    • Add the PMDA specification to PMCD's configuration file (/etc/pmcd.conf).

    • Notify PMCD. To minimize the impact on the services PMCD provides, sending a SIGHUP to PMCD forces it to reread the configuration file and start, restart, or remove any PMDAs that have changed since the file was last read.

    • Check that the metrics from the new PMDA are available.

    There are some PMDA changes that may trick PMCD into thinking nothing has changed, and not restarting the PMDA. Most notable are changes to the PMDA executable.
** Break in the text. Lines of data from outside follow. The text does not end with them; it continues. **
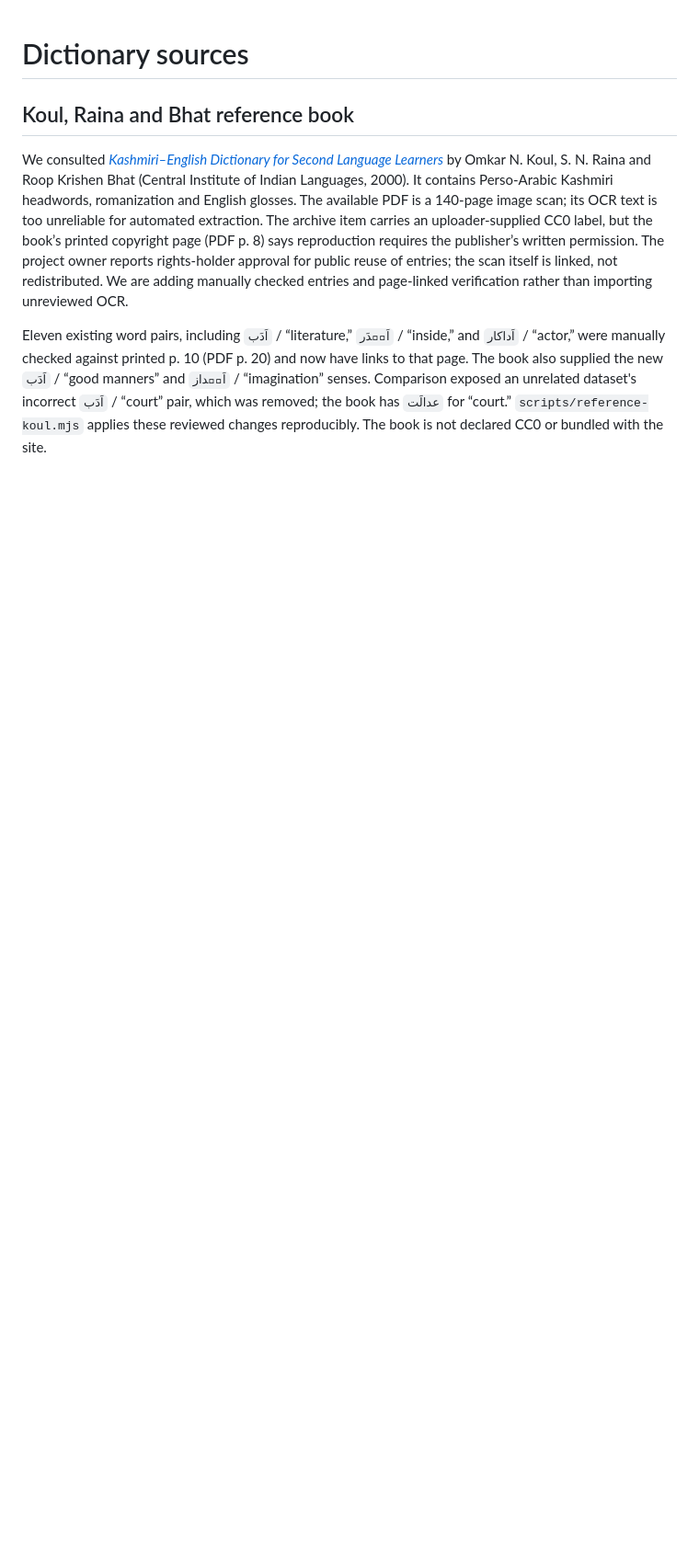
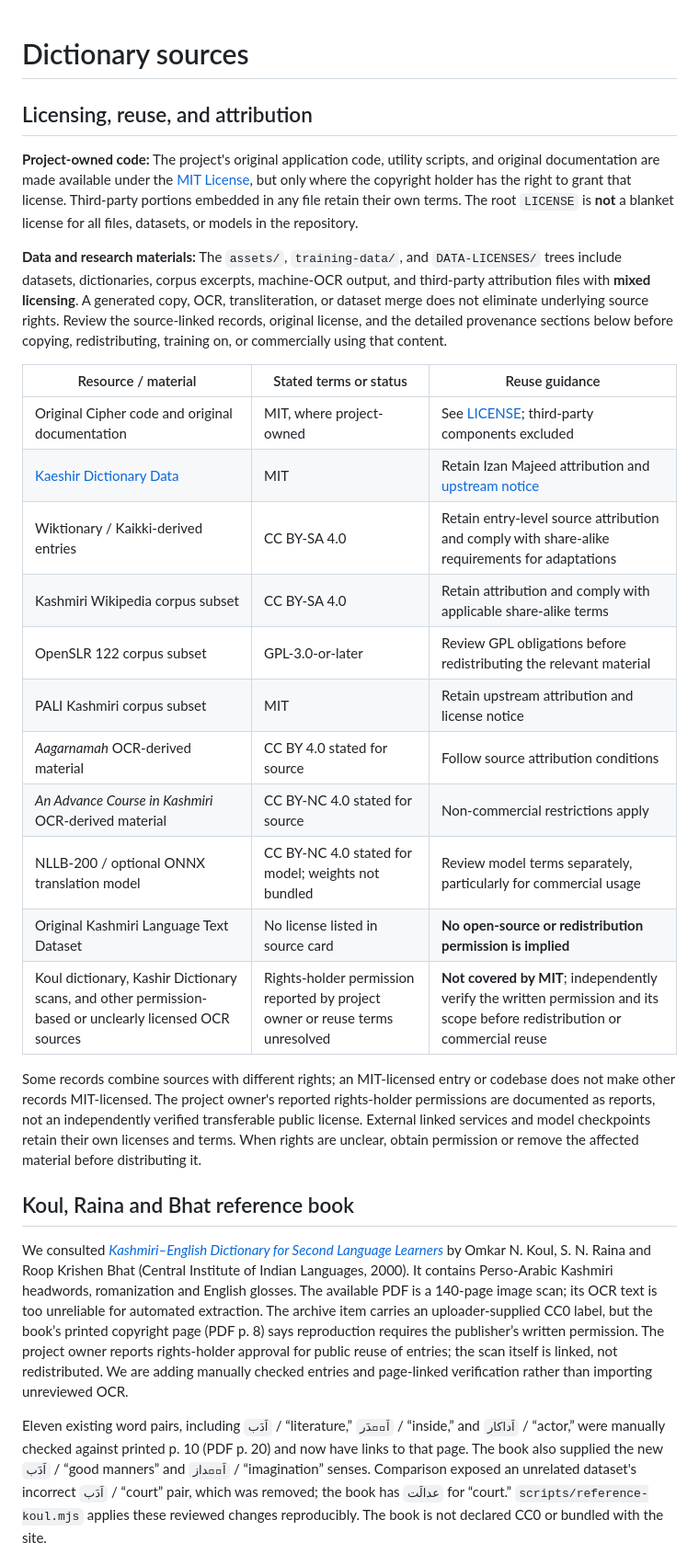
Before and after one commit to sameerahmad86232/cipher, a Markdown page: SOURCES.md, the part around the change. Shown at 92% size. Rendered like a GitHub page; blank space fills up the shorter version.

Commit message:
docs: clarify source provenance and mixed data licensing

```diff
--- a/SOURCES.md
+++ b/SOURCES.md
@@ -1,4 +1,27 @@
 # Dictionary sources
+
+## Licensing, reuse, and attribution
+
+**Project-owned code:** The project's original application code, utility scripts, and original documentation are made available under the [MIT License](LICENSE), but only where the copyright holder has the right to grant that license. Third-party portions embedded in any file retain their own terms. The root `LICENSE` is **not** a blanket license for all files, datasets, or models in the repository.
+
+**Data and research materials:** The `assets/`, `training-data/`, and `DATA-LICENSES/` trees include datasets, dictionaries, corpus excerpts, machine-OCR output, and third-party attribution files with **mixed licensing**. A generated copy, OCR, transliteration, or dataset merge does not eliminate underlying source rights. Review the source-linked records, original license, and the detailed provenance sections below before copying, redistributing, training on, or commercially using that content.
+
+| Resource / material | Stated terms or status | Reuse guidance |
+| --- | --- | --- |
+| Original Cipher code and original documentation | MIT, where project-owned | See [LICENSE](LICENSE); third-party components excluded |
+| [Kaeshir Dictionary Data](https://github.com/izan-majeed/kaeshir-dictionary-data) | MIT | Retain Izan Majeed attribution and [upstream notice](DATA-LICENSES/kaeshir-dictionary-MIT.txt) |
+| Wiktionary / Kaikki-derived entries | CC BY-SA 4.0 | Retain entry-level source attribution and comply with share-alike requirements for adaptations |
+| Kashmiri Wikipedia corpus subset | CC BY-SA 4.0 | Retain attribution and comply with applicable share-alike terms |
+| OpenSLR 122 corpus subset | GPL-3.0-or-later | Review GPL obligations before redistributing the relevant material |
+| PALI Kashmiri corpus subset | MIT | Retain upstream attribution and license notice |
+| *Aagarnamah* OCR-derived material | CC BY 4.0 stated for source | Follow source attribution conditions |
+| *An Advance Course in Kashmiri* OCR-derived material | CC BY-NC 4.0 stated for source | Non-commercial restrictions apply |
+| NLLB-200 / optional ONNX translation model | CC BY-NC 4.0 stated for model; weights not bundled | Review model terms separately, particularly for commercial usage |
+| Original Kashmiri Language Text Dataset | No license listed in source card | **No open-source or redistribution permission is implied** |
+| Koul dictionary, Kashir Dictionary scans, and other permission-based or unclearly licensed OCR sources | Rights-holder permission reported by project owner or reuse terms unresolved | **Not covered by MIT**; independently verify the written permission and its scope before redistribution or commercial reuse |
+
+Some records combine sources with different rights; an MIT-licensed entry or codebase does not make other records MIT-licensed. The project owner's reported rights-holder permissions are documented as reports, not an independently verified transferable public license. External linked services and model checkpoints retain their own licenses and terms. When rights are unclear, obtain permission or remove the affected material before distributing it.
+
 
 ## Koul, Raina and Bhat reference book
 
```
In these cases, you may need to explicitly remove the PMDA as described in Section 2.8.3, or more drastically, restart PMCD on IRIX as follows:

    # /etc/init.d/pcp start

    Restart PMCD on Linux as follows:

    # /etc/rc.d/init.d/pcp start

    The files /var/pcp/pmdas/*/Install provide a wealth of examples that may be used to construct a new PMDAInstall script.

    2.8.2. Upgrading a PMNS to Include Metrics from a New PMDA

    When invoked with a -N command-line option, the PMDA Install script may be used to update the PMNS without installing the PMDA. This is typically used on a monitoring system to populate the local PMNS with the names of the performance metrics from a PMDA installed on a remote host. The -N option also installs pmchart views useful on a monitoring system.

    2.8.3. Removing a PMDA

    The simplest way to stop a PMDA from running, apart from killing the process, is to remove the entry from /etc/pmcd.conf and signal PMCD (with SIGHUP) to reread its configuration file. To completely remove a PMDA requires the reverse process of the installation, including an update of the Performance Metrics Name Space (PMNS).

    This typically involves a Remove script in the PMDA directory that uses the same common procedures as the Install script described Section 2.8.1.

    The /var/pcp/pmdas/*/Remove files provide a wealth of examples that may be used to construct a new PMDA Remove script.

    2.8.4. Configuring PCP Tools

    Most PCP tools have their own configuration file format for specifying which metrics to view or to log. By using canned configuration files that monitor key metrics of the new PMDA, users can quickly see the performance of the target system, as characterized by key metrics in the new PMDA.

    Any configuration files that are created should be kept with the PMDA and installed into the appropriate directories when the PMDA is installed.

    As with all PCP customization, some of the most valuable tools can be created by defining views, scenes, and control-panel layouts that combine related performance metrics from multiple PMDAs or multiple hosts.

    Parameterized alarm configurations can be created using the pmieconf facilities; see the pmieconf(1) and pmie(1) man pages. In addition, pmie rules involving metrics from the new PMDA may be created directly.

    Daily logs can be specified in pmlogger configuration files, or with the pmlogger_daily mechanism; see the pmlogger(1) and pmlogger_daily(1) man pages. The services of pmsnap may be used to incorporate the new performance metrics into charts that may be periodically regenerated and published via a World Wide Web server.